         Nevertheless, some courts have declined to enforce agreements delegating questions of arbitrability to an arbitrator if the court concludes that the claim of arbitrability is “wholly groundless.” In other words, under that approach, if a court concludes that there is no merit to the argument that the dispute is actually arbitrable, even if the parties’ contract delegates that decision to an arbitrator, the court may keep the case without allowing for an arbitrator to even consider the matter. (Recall that plaintiffs typically prefer to stay in the court forum, where discovery and other litigation rules are generally more favorable.) The problem with this approach, however, is that finds no support in the Federal Arbitration Act or in the precedent of the Supreme Court. As a result, Justice Kavanaugh concludes for the unanimous Court, regardless of whether the court thinks the claim of arbitrability is wholly groundless, partially groundless, or fully grounded, “when the parties’ contract delegates the arbitrability question to an arbitrator, the courts must respect the parties’ decision as embodied in the contract.”

         This decision, as you probably have gathered if you’re still reading, is not sexy. But it is important. First, with respect to arbitration agreements in particular, it re-centers the law on the text of the statute, which provides private parties the right to enter into agreements to order their affairs on the front end. For businesses, this brings an important level of certainty to risk management. Second, this unanimous opinion, however small and seemingly obscure it may be, represents a bulwark against judges refashioning the law based on policy preferences. Not that Congress is a model of efficient operation, but our system of government vests in Congress, not the judiciary, the power to make federal law.  

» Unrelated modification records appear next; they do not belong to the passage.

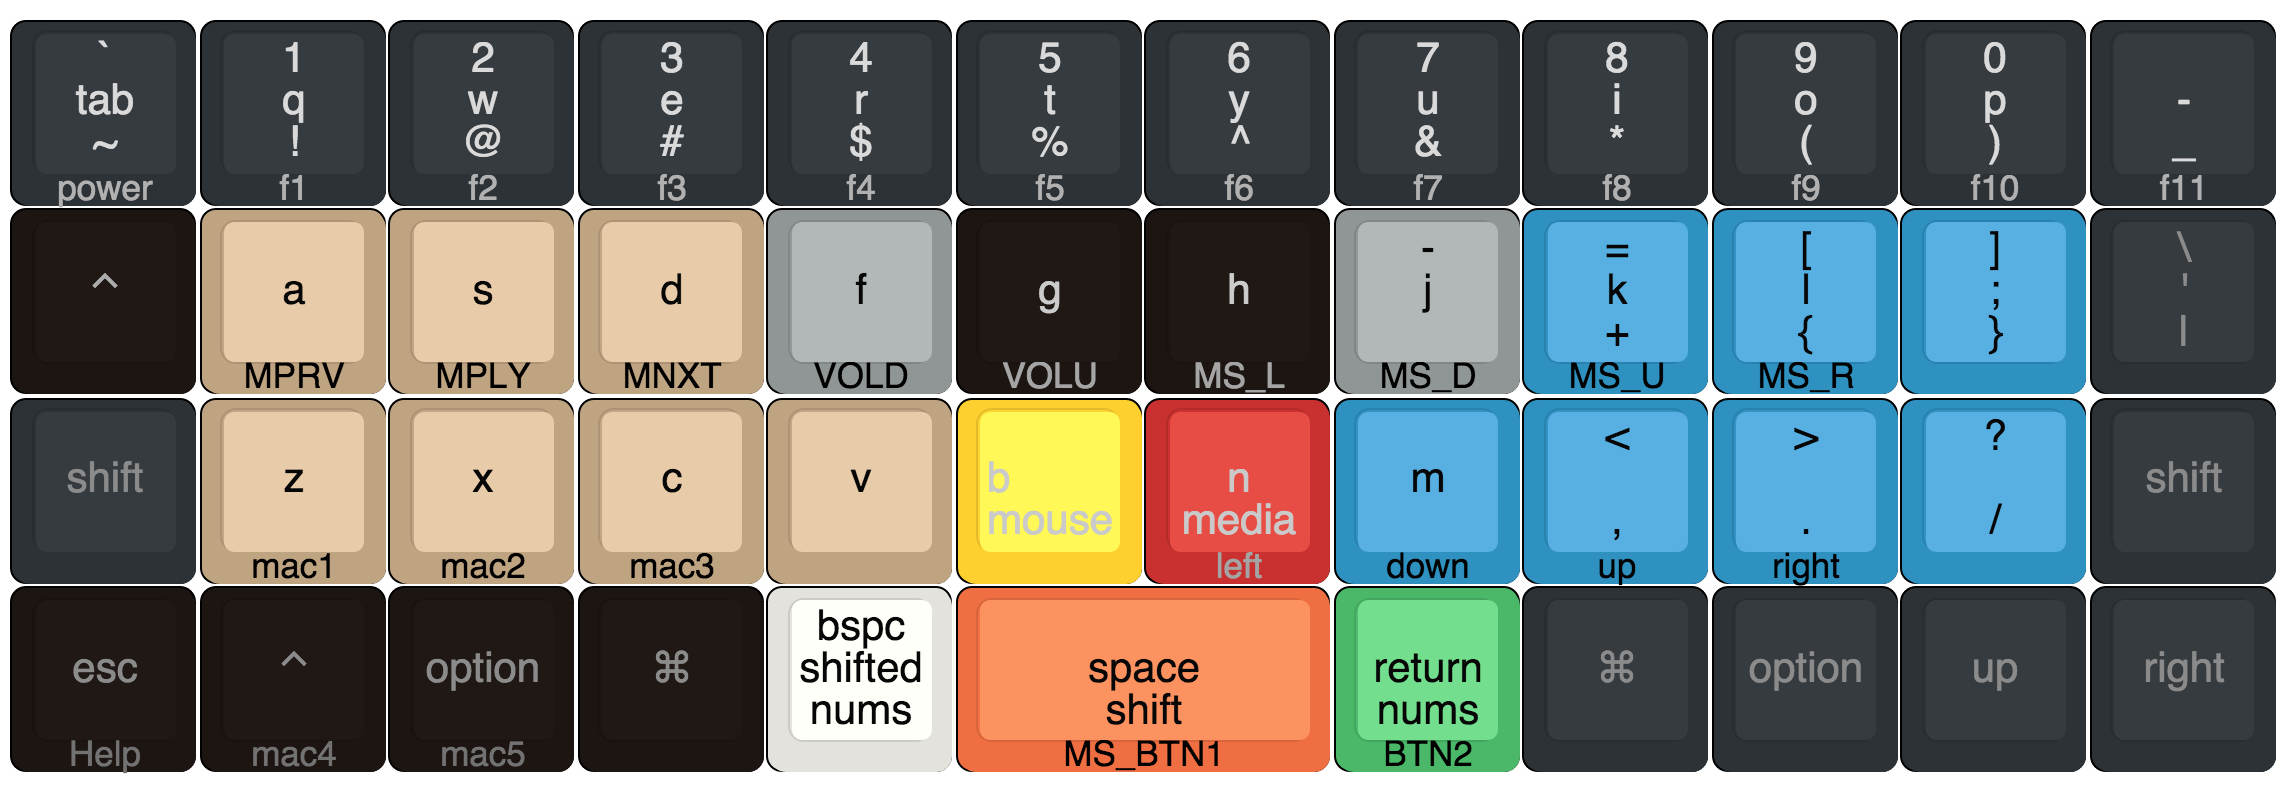
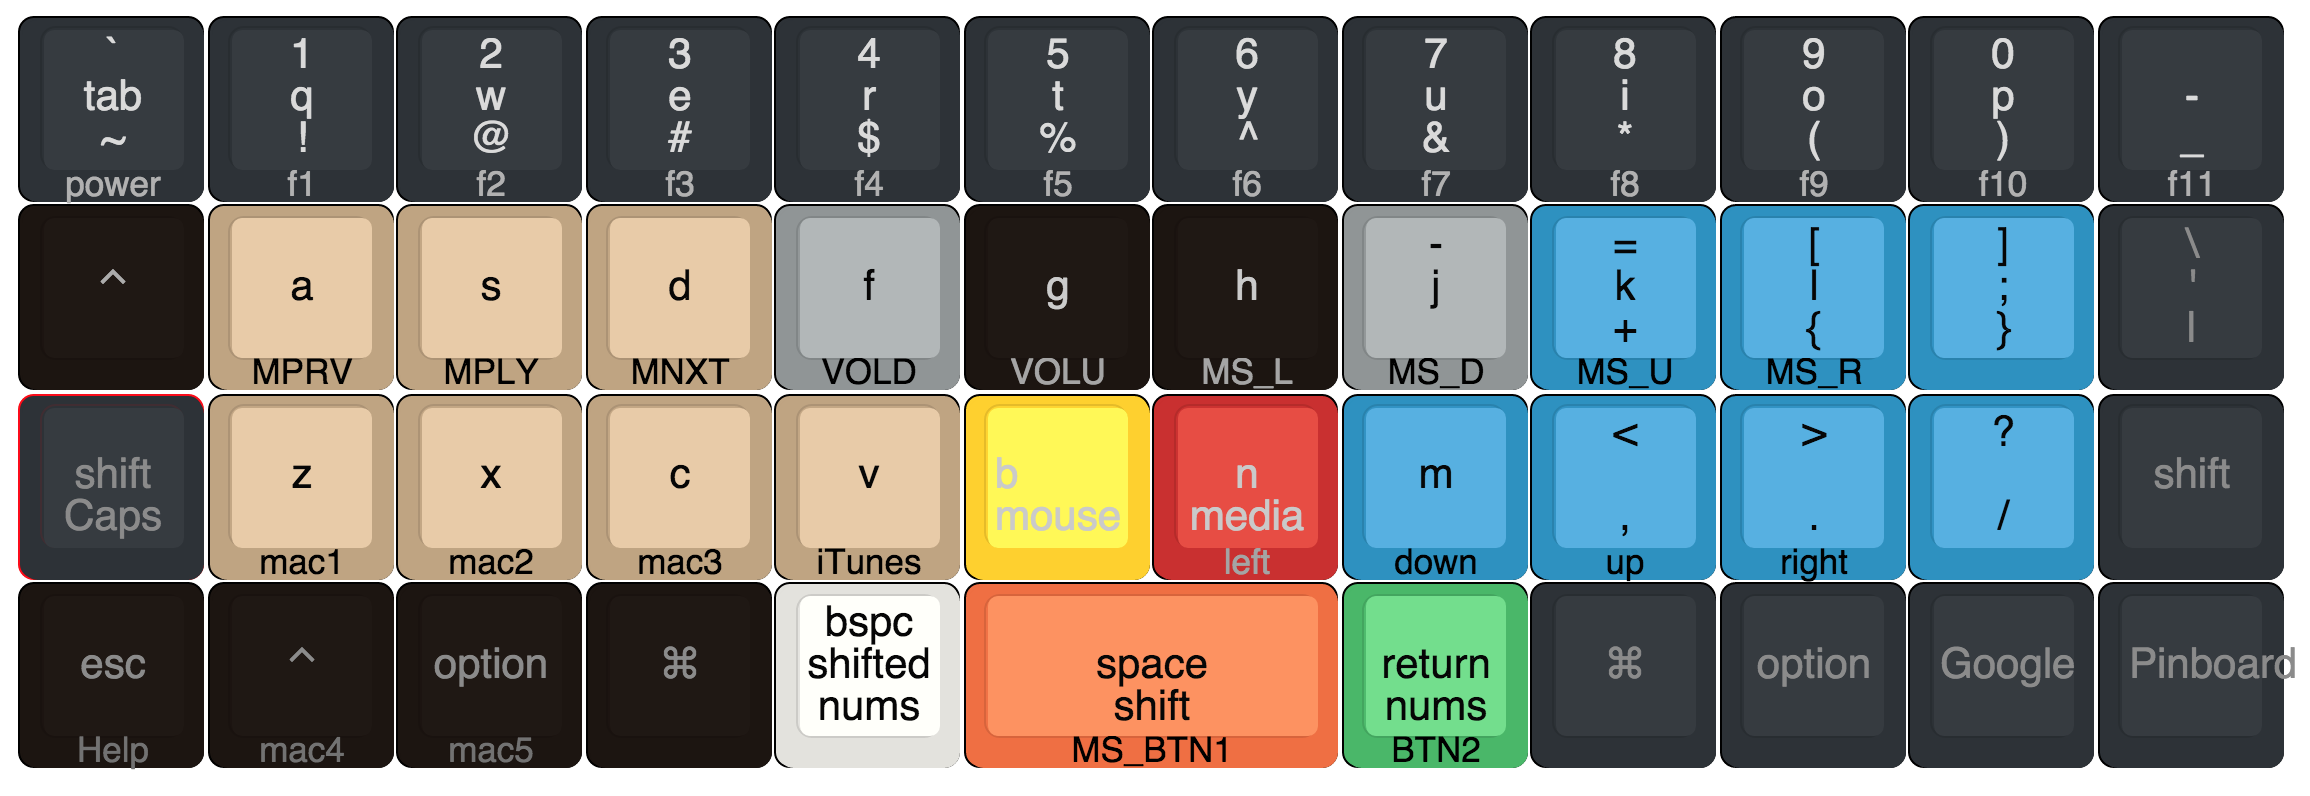
- add more macros - change keymap

diff --git a/keyboard/planck/extended_keymap_blind.c b/keyboard/planck/extended_keymap_blind.c
@@ -4,13 +4,13 @@ const uint16_t PROGMEM keymaps[][MATRIX_ROWS][MATRIX_COLS] = {
 [0] = {  // layer 1: Base
 {KC_TAB, KC_Q, KC_W, KC_E, KC_R, KC_T, KC_Y, KC_U, KC_I, KC_O, KC_P, KC_MINS},
 {KC_LCTL, KC_A, KC_S, KC_D, KC_F, KC_G, KC_H, KC_J, KC_K, KC_L, KC_SCLN, KC_QUOTE},
-{FUNC(11), KC_Z, KC_X, KC_C, KC_V, FUNC(6), FUNC(5), KC_M, KC_COMM, KC_DOT, KC_SLSH, KC_LSFT},
-{KC_ESC, KC_LCTL, KC_LALT, KC_LGUI, FUNC(2), FUNC(4), FUNC(3), KC_RGUI, KC_RALT, FUNC(5), KC_TRNS}},
+{FUNC(11), KC_Z, KC_X, KC_C, KC_V, FUNC(1), FUNC(0), KC_M, KC_COMM, KC_DOT, KC_SLSH, KC_LSFT},
+{KC_ESC, KC_LCTL, KC_LALT, KC_LGUI, FUNC(2), FUNC(4), FUNC(3), KC_RGUI, KC_RALT, FUNC(12), FUNC(13)}},
 
 [1] = {  // layer 1: Numbers
 {KC_GRV, KC_1, KC_2, KC_3, KC_4, KC_5, KC_6, KC_7, KC_8, KC_9, KC_0, KC_TRNS},
 {KC_TRNS, KC_TRNS, KC_TRNS, KC_TRNS, KC_TRNS, KC_TRNS, KC_TRNS, KC_EQL, KC_LBRC, KC_RBRC, KC_BSLS, KC_TRNS},
-{KC_TRNS, KC_TRNS, KC_TRNS, KC_TRNS, KC_TRNS, KC_TRNS, KC_TRNS, KC_TRNS, KC_EQL, KC_LBRC, KC_RBRC, KC_BSLS},
+{KC_TRNS, KC_TRNS, KC_TRNS, KC_TRNS, KC_TRNS, KC_TRNS, KC_TRNS, KC_TRNS, KC_TRNS, KC_TRNS, KC_TRNS, KC_TRNS},
 {KC_TRNS, KC_TRNS, KC_TRNS, KC_TRNS, KC_TRNS, KC_TRNS, KC_MS_BTN1, KC_MS_BTN2, KC_TRNS, KC_TRNS, KC_TRNS}},
 
 [2] = {  // layer 2: Shifted Numbers
@@ -19,17 +19,17 @@ const uint16_t PROGMEM keymaps[][MATRIX_ROWS][MATRIX_COLS] = {
 {KC_TRNS, KC_TRNS, KC_TRNS, KC_TRNS, KC_TRNS, KC_TRNS, KC_TRNS, KC_TRNS, KC_TRNS, KC_TRNS, KC_TRNS, KC_TRNS},
 {KC_TRNS, KC_TRNS, KC_TRNS, KC_TRNS, KC_TRNS, KC_TRNS, KC_TRNS, KC_TRNS, KC_TRNS, KC_TRNS, KC_TRNS}},
 
-[3] = {  // layer 3: Media + Macros, keys on left side of board
+[3] = {  // layer 4: Mouse + Arrow, keys on right side of board
+{KC_TRNS, KC_TRNS, KC_TRNS, KC_TRNS, KC_TRNS, KC_TRNS, KC_TRNS, KC_TRNS, KC_TRNS, KC_TRNS, KC_TRNS, KC_TRNS},
+{KC_TRNS, KC_TRNS, KC_TRNS, KC_TRNS, FUNC(14), KC_TRNS, KC_MS_L, KC_MS_D, KC_MS_U, KC_MS_R, KC_TRNS, KC_TRNS},
+{KC_TRNS, KC_TRNS, KC_TRNS, KC_TRNS, KC_TRNS, KC_TRNS, KC_LEFT, KC_DOWN, KC_UP, KC_RIGHT, KC_TRNS, KC_TRNS},
+{KC_TRNS, KC_TRNS, KC_TRNS, KC_TRNS, KC_TRNS, KC_TRNS, KC_MS_BTN1, KC_MS_BTN2, KC_TRNS, KC_TRNS, KC_TRNS}},
+
+[4] = {  // layer 3: Media + Macros, keys on left side of board
 {KC_POWER, KC_F1, KC_F2, KC_F3, KC_F4, KC_F5, KC_F6, KC_F7, KC_F8, KC_F9, KC_F10, KC_F11},
 {KC_TRNS, KC_MPRV, KC_MPLY, KC_MNXT, KC_VOLD, KC_VOLU, KC_TRNS, KC_TRNS, KC_TRNS, KC_TRNS, KC_TRNS, KC_TRNS},
 {KC_TRNS, FUNC(5), FUNC(6), FUNC(7), KC_TRNS, KC_TRNS, KC_TRNS, KC_TRNS, KC_TRNS, KC_TRNS, KC_TRNS, KC_TRNS},
 {FUNC(9), FUNC(8), FUNC(10), KC_TRNS, KC_TRNS, KC_TRNS, KC_TRNS, KC_TRNS, KC_TRNS, KC_TRNS, KC_TRNS}},
-
-[4] = {  // layer 4: Mouse + Arrow, keys on right side of board
-{KC_TRNS, KC_TRNS, KC_TRNS, KC_TRNS, KC_TRNS, KC_TRNS, KC_TRNS, KC_TRNS, KC_TRNS, KC_TRNS, KC_TRNS, KC_TRNS},
-{KC_TRNS, KC_TRNS, KC_TRNS, KC_TRNS, KC_TRNS, KC_TRNS, KC_MS_L, KC_MS_D, KC_MS_U, KC_MS_R, KC_TRNS, KC_TRNS},
-{KC_TRNS, KC_TRNS, KC_TRNS, KC_TRNS, KC_TRNS, KC_TRNS, KC_LEFT, KC_DOWN, KC_UP, KC_RIGHT, KC_TRNS, KC_TRNS},
-{KC_TRNS, KC_TRNS, KC_TRNS, KC_TRNS, KC_TRNS, KC_TRNS, KC_MS_BTN1, KC_MS_BTN2, KC_TRNS, KC_TRNS, KC_TRNS}},
 };
 enum macro_id {
 PASSWORD1,
@@ -37,12 +37,16 @@ PASSWORD2,
 PASSWORD3,
 PASSWORD4,
 PASSWORD5,
+GOOGLE,
 HELP,
+ITUNES,
+PINBOARD,
 };
 /*
  * Macro definition
  */
 #include "keymap_passwords.h"
+#include "keymap_blind_macros.h"
 const macro_t *action_get_macro(keyrecord_t *record, uint8_t id, uint8_t opt) {
     if (record->event.pressed) {
         switch (id) {
@@ -51,21 +55,28 @@ const macro_t *action_get_macro(keyrecord_t *record, uint8_t id, uint8_t opt) {
             case PASSWORD3:     return MACRO_PASSWORD3;
             case PASSWORD4:     return MACRO_PASSWORD4;
             case PASSWORD5:     return MACRO_PASSWORD5;
+            case GOOGLE:        return MACRO_GOOGLE;
             case HELP:          return MACRO_HELP;
+            case ITUNES:        return MACRO_ITUNES;
+            case PINBOARD:      return MACRO_PINBOARD;
+
 	}
     }return MACRO_NONE;
 }
 const uint16_t PROGMEM fn_actions[] = {
-    [0]  = ACTION_LAYER_TAP_KEY(3, KC_N),	       // FN0  - Media Keys
-    [1]  = ACTION_LAYER_TAP_KEY(4, KC_B),	       // FN1  - Mouse and Arrows
-    [2]  = ACTION_LAYER_TAP_KEY(1, KC_BSPC),	       // FN2  - Numbers
-    [3]  = ACTION_LAYER_TAP_KEY(2, KC_ENT),	       // FN3  - Shifted Numbers
-    [4]  = ACTION_MODS_TAP_KEY(MOD_LSFT, KC_SPC),      // FN4  - Shift, Space
-    [5]  = ACTION_MACRO(PASSWORD1),		       // FN5  - Password 1	
-    [6]  = ACTION_MACRO(PASSWORD2),		       // FN6  - Password 2
-    [7]  = ACTION_MACRO(PASSWORD3),		       // FN7  - Password 3
-    [8]  = ACTION_MACRO(PASSWORD4),		       // FN8  - Password 4
-    [9]  = ACTION_MACRO(HELP),			       // FN9  - Help
-    [10] = ACTION_MACRO(PASSWORD5),		       // FN10 - Password 5
-    [11] = ACTION_MODS_TAP_KEY(MOD_LSFT, KC_CAPS),     // FN11 - Shift, Caps 
+    [0]  = ACTION_LAYER_TAP_KEY(4, KC_N),	      // FN0  - Media Keys
+    [1]  = ACTION_LAYER_TAP_KEY(3, KC_B),	      // FN1  - Mouse and Arrows
+    [2]  = ACTION_LAYER_TAP_KEY(1, KC_BSPC),	      // FN2  - Numbers
+    [3]  = ACTION_LAYER_TAP_KEY(2, KC_ENT),	      // FN3  - Shifted Numbers
+    [4]  = ACTION_MODS_TAP_KEY(MOD_LSFT, KC_SPC),     // FN4  - Shift, Space
+    [5]  = ACTION_MACRO(PASSWORD1),		      // FN5  - Password 1	
+    [6]  = ACTION_MACRO(PASSWORD2),		      // FN6  - Password 2
+    [7]  = ACTION_MACRO(PASSWORD3),		      // FN7  - Password 3
+    [8]  = ACTION_MACRO(PASSWORD4),		      // FN8  - Password 4
+    [9]  = ACTION_MACRO(HELP),			      // FN9  - Help
+    [10] = ACTION_MACRO(PASSWORD5),		      // FN10 - Password 5
+    [11] = ACTION_MODS_TAP_KEY(MOD_LSFT, KC_CAPS),    // FN11 - Shift, Caps 
+    [12] = ACTION_MACRO(GOOGLE),		      // FN12 - Google
+    [13] = ACTION_MACRO(PINBOARD),		      // FN13 - Pinboard
+    [14] = ACTION_MACRO(ITUNES),		      // FN14 - Itunes
 };

diff --git a/keyboard/planck/README.md b/keyboard/planck/README.md
@@ -30,6 +30,7 @@ To build firmware binary hex file with a certain keymap just do `make` with `KEY
 
     $ make KEYMAP=[<name>]
 
+## 
 ## Notable TMK forks (which some of the keymap files are from)
 - [Shane's Fork](https://github.com/shanecelis/tmk_keyboard/tree/master/keyboard/planck)
 - [Pierre's Fork](https://github.com/pcarrier/tmk_keyboard/blob/pcarrier/planck/keyboard/gh60/keymap_planck.c)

         In perhaps the biggest upcoming case testing the limits of the administrative state, in Kisor v. Wilkie, No. 16-1929, the Court has agreed to reconsider what is known as the Auer doctrine. Under that doctrine, federal courts will defer to an agency’s reasonable interpretation of its own ambiguous regulation. In the last several years, this doctrine has come under attack from Justices Thomas and Gorsuch among others, as one pernicious effect has been to allow agencies to promulgate ambiguous regulations and yet maintain the power to alter the meanings of those regulations without notice to the individuals and businesses affected. For example, as Justice Thomas explained in a 2015 case, in 2006 the Department of Labor construed certain of its regulations to exclude “mortgage-loan officers” from the definition of “employees whose primary duty is selling financial products.” But in 2010, the Department of Labor reversed course, concluding exactly the opposite. Thus, as Justice Thomas warned, if courts are to accord controlling weight to both the 2006 and 2010 interpretations, pursuant to the Auer doctrine, then the regulated entities are subject to two opposite legal rules imposed under the same regulation.

         In Kisor, this doctrine is squarely in the Court’s crosshairs. This case involves a decision from the Department of Veterans Affairs to refuse to provide certain disability benefits for service-related PTSD, based on the VA’s own interpretation of its own ambiguous regulation. The veteran’s legal argument before the Supreme Court turns on the basic proposition that the courts, not the VA, should have the final say in what that regulation actually means. If the fundamental truth of our Constitution — that the Legislature makes the laws, the Executive enforces the laws, and the Judiciary interprets the laws — carries the day in this case, I think there is a good possibility that the Court will overrule Auer and dispose of the doctrine.

Charles W. Prueter is a trial and appellate lawyer at Waller Lansden Dortch & Davis, LLP, in Birmingham. He can be reached by email at